Exercise objective:
If a line in the data below contains "README", copy it.

[Stored records]
----------------------------------------
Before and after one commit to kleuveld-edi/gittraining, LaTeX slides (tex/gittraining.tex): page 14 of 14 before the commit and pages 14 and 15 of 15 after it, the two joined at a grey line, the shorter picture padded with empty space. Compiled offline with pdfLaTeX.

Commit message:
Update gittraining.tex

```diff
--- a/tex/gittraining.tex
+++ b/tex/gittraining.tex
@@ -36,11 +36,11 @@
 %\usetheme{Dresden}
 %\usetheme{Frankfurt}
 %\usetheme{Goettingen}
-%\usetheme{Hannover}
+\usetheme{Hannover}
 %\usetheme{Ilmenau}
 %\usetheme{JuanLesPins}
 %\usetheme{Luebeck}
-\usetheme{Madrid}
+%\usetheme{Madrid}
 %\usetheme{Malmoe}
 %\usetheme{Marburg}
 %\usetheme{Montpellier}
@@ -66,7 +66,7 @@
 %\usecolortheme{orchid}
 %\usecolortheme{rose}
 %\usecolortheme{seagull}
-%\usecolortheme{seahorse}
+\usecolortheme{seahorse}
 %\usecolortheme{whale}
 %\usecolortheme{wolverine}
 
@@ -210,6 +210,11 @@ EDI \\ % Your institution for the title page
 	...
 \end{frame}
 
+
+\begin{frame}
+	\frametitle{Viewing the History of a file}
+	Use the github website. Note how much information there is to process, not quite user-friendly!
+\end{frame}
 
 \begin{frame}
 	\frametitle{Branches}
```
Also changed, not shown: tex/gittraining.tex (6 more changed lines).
----------------------------------------
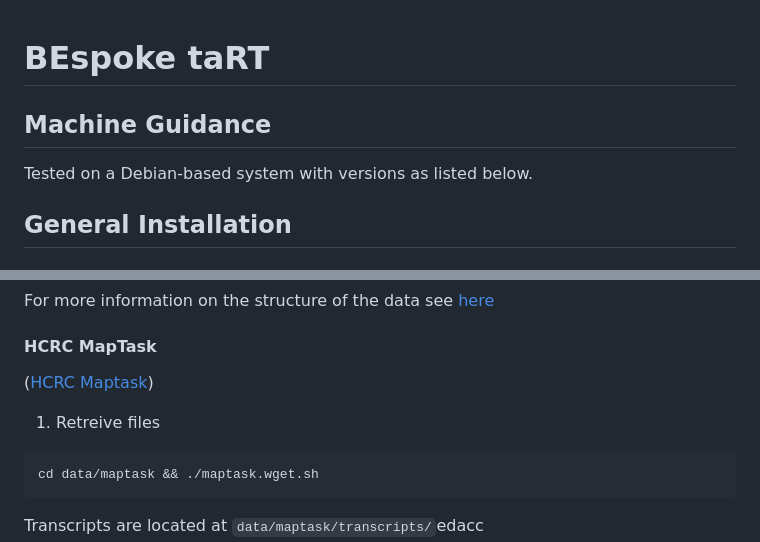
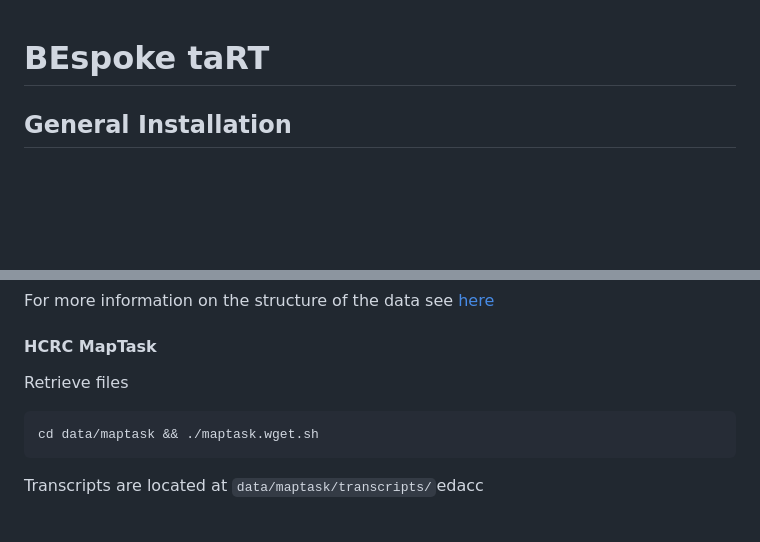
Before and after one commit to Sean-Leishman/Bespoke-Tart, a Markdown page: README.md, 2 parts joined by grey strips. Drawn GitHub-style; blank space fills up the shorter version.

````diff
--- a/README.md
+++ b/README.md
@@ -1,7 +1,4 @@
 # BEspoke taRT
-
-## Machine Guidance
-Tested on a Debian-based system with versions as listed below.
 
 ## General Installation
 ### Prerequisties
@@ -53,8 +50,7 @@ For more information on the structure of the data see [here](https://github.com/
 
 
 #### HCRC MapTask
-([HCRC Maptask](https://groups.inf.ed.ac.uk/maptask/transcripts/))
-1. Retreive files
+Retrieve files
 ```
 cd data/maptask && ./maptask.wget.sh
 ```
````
----------------------------------------
Result of this task:
Before and after one commit to Sean-Leishman/Bespoke-Tart, a Markdown page: README.md, 2 parts joined by grey strips. Drawn GitHub-style; blank space fills up the shorter version.
--- a/README.md
+++ b/README.md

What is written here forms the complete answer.